**What to do:** Restate the records that follow word for word. Omit the images.

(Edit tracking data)
--*--
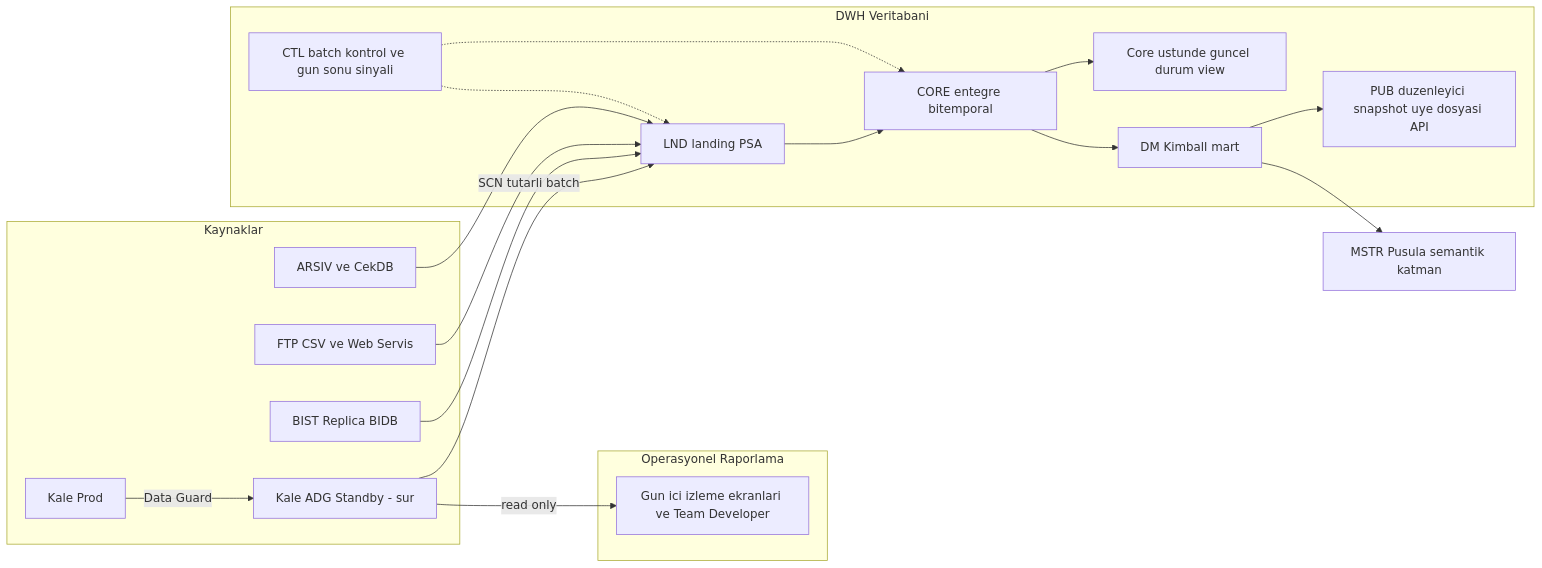
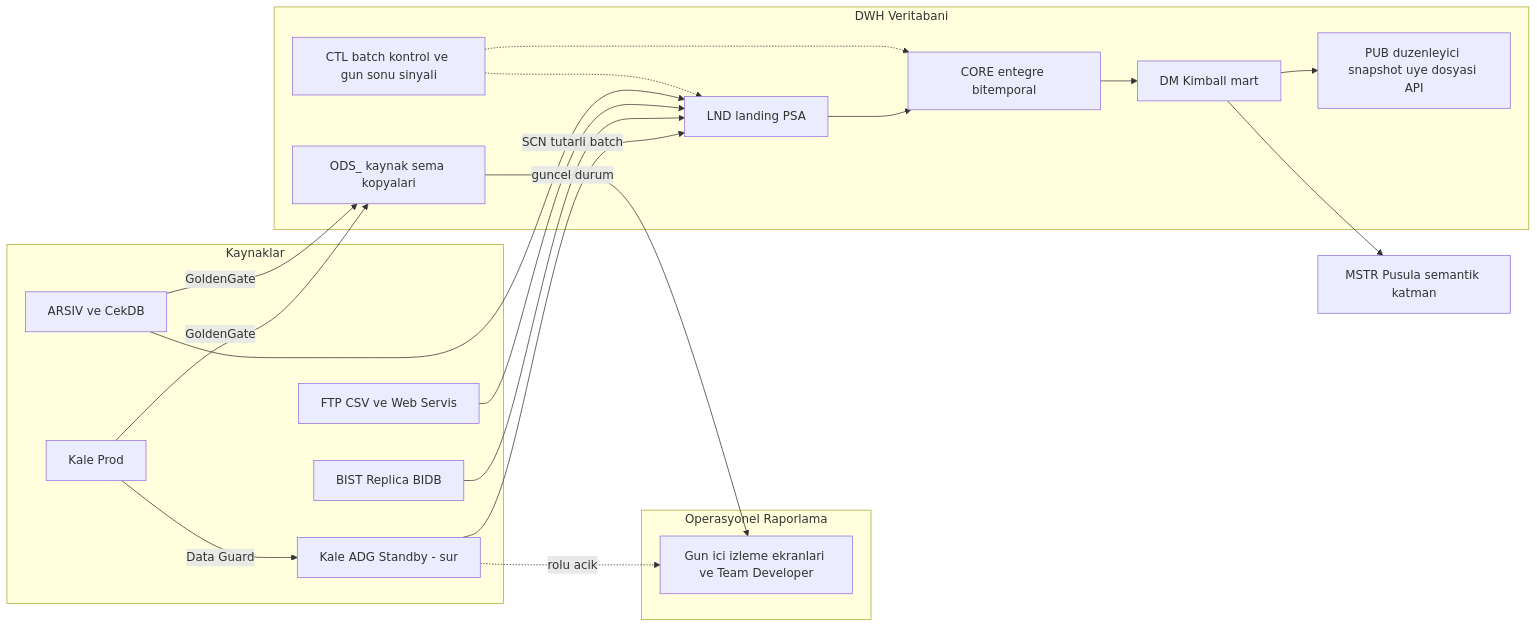
Before and after one commit to hanifidemirel0/Cursor-Projects: the diagram in Obsidian Vault/Kendi Notlarım/Başlangıç Yaklaşımı.md, drawn with Mermaid. The commit also changed other lines of this file and 7 other files, not shown here.

Commit message:
Record ODS decision: ODS_ schemas inside DWH fed by GoldenGate

````diff
--- a/Obsidian Vault/Kendi Notlarım/Başlangıç Yaklaşımı.md
+++ b/Obsidian Vault/Kendi Notlarım/Başlangıç Yaklaşımı.md
@@ -46,32 +46,34 @@
 ```mermaid
 flowchart LR
     subgraph src [Kaynaklar]
         Kale[Kale Prod]
         Standby[Kale ADG Standby - sur]
         Bidb[BIST Replica BIDB]
         Files[FTP CSV ve Web Servis]
         Arsiv[ARSIV ve CekDB]
     end
     subgraph ops [Operasyonel Raporlama]
         Izleme[Gun ici izleme ekranlari ve Team Developer]
     end
     subgraph dwh [DWH Veritabani]
+        Ods[ODS_ kaynak sema kopyalari]
         Ctl[CTL batch kontrol ve gun sonu sinyali]
         Lnd[LND landing PSA]
         Core[CORE entegre bitemporal]
-        Cur[Core ustunde guncel durum view]
         Dm[DM Kimball mart]
         Pub[PUB duzenleyici snapshot uye dosyasi API]
     end
     Kale -->|Data Guard| Standby
-    Standby -->|read only| Izleme
+    Kale -->|GoldenGate| Ods
+    Arsiv -->|GoldenGate| Ods
+    Ods -->|guncel durum| Izleme
+    Standby -.->|rolu acik| Izleme
     Standby -->|SCN tutarli batch| Lnd
     Bidb --> Lnd
     Files --> Lnd
     Arsiv --> Lnd
     Lnd --> Core --> Dm --> Pub
-    Core --> Cur
     Dm --> MSTR[MSTR Pusula semantik katman]
     Ctl -.-> Lnd
     Ctl -.-> Core
 ```
````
--*--
**Answer for this exercise:**
Before and after one commit to hanifidemirel0/Cursor-Projects: the diagram in Obsidian Vault/Kendi Notlarım/Başlangıç Yaklaşımı.md, drawn with Mermaid. The commit also changed other lines of this file and 7 other files, not shown here.

Commit message:
Record ODS decision: ODS_ schemas inside DWH fed by GoldenGate

````diff
--- a/Obsidian Vault/Kendi Notlarım/Başlangıç Yaklaşımı.md
+++ b/Obsidian Vault/Kendi Notlarım/Başlangıç Yaklaşımı.md
@@ -46,32 +46,34 @@
 ```mermaid
 flowchart LR
     subgraph src [Kaynaklar]
         Kale[Kale Prod]
         Standby[Kale ADG Standby - sur]
         Bidb[BIST Replica BIDB]
         Files[FTP CSV ve Web Servis]
         Arsiv[ARSIV ve CekDB]
     end
     subgraph ops [Operasyonel Raporlama]
         Izleme[Gun ici izleme ekranlari ve Team Developer]
     end
     subgraph dwh [DWH Veritabani]
+        Ods[ODS_ kaynak sema kopyalari]
         Ctl[CTL batch kontrol ve gun sonu sinyali]
         Lnd[LND landing PSA]
         Core[CORE entegre bitemporal]
-        Cur[Core ustunde guncel durum view]
         Dm[DM Kimball mart]
         Pub[PUB duzenleyici snapshot uye dosyasi API]
     end
     Kale -->|Data Guard| Standby
-    Standby -->|read only| Izleme
+    Kale -->|GoldenGate| Ods
+    Arsiv -->|GoldenGate| Ods
+    Ods -->|guncel durum| Izleme
+    Standby -.->|rolu acik| Izleme
     Standby -->|SCN tutarli batch| Lnd
     Bidb --> Lnd
     Files --> Lnd
     Arsiv --> Lnd
     Lnd --> Core --> Dm --> Pub
-    Core --> Cur
     Dm --> MSTR[MSTR Pusula semantik katman]
     Ctl -.-> Lnd
     Ctl -.-> Core
 ```
````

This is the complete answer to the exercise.